== Provided records

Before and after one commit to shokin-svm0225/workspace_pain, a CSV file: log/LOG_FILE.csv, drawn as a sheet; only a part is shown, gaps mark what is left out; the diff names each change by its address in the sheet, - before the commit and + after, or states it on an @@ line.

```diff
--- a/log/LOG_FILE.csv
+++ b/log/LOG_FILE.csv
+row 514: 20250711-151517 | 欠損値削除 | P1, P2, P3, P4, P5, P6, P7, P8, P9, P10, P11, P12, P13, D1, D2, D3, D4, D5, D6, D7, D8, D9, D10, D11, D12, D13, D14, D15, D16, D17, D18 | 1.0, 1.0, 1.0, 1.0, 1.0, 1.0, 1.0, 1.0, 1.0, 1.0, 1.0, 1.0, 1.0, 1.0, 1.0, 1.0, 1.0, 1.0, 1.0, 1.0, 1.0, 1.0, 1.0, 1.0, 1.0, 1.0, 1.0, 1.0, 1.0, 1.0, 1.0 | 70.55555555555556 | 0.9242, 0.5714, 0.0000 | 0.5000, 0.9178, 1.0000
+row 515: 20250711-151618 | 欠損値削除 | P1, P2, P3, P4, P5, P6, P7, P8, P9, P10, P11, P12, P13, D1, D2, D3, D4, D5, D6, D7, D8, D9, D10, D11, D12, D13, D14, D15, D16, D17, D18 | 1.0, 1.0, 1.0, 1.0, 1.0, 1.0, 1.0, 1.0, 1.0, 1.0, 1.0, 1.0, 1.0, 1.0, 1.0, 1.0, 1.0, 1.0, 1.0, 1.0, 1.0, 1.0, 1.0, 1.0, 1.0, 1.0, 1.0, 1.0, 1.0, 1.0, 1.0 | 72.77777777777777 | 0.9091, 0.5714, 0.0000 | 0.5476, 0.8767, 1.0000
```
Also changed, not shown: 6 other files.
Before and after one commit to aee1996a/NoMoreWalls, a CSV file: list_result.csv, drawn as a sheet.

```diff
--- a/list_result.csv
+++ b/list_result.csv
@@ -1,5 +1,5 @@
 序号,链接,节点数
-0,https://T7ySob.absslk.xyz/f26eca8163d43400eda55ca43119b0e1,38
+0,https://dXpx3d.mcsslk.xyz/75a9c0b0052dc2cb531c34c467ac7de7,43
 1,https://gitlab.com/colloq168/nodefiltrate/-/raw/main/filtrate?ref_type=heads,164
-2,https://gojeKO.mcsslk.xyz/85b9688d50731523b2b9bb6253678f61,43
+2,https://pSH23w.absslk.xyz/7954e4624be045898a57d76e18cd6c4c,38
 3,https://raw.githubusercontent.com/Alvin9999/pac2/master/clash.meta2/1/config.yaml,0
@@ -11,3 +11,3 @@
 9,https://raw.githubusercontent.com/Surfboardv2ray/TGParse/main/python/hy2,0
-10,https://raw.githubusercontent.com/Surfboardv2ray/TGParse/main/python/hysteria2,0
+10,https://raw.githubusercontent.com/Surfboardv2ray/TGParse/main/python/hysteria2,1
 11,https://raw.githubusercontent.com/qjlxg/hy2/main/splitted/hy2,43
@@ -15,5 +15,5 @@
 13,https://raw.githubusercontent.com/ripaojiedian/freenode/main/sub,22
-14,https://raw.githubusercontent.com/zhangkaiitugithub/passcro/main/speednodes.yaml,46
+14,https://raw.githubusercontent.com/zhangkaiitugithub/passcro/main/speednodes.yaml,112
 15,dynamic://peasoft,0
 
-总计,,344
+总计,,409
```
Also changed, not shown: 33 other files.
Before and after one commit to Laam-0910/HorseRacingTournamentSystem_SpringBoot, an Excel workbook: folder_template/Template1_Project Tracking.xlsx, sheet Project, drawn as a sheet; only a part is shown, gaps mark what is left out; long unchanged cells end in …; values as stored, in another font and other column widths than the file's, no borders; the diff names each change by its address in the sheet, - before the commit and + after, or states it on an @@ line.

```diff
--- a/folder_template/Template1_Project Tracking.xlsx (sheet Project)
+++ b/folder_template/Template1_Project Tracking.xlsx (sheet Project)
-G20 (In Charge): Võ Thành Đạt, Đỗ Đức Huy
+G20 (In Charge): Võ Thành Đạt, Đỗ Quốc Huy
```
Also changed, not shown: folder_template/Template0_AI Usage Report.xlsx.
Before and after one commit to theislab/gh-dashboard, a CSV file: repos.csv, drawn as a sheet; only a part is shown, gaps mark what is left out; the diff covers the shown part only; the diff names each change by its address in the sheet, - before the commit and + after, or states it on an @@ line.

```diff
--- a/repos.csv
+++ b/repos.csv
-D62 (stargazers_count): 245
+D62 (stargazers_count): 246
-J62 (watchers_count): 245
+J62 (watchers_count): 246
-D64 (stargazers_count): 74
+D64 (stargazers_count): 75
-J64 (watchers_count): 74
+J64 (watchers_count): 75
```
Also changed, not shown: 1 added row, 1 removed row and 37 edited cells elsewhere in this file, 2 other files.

====

» **Task directions**:
State only the count of lines above that hold the string "main".

» **Written solution**:
8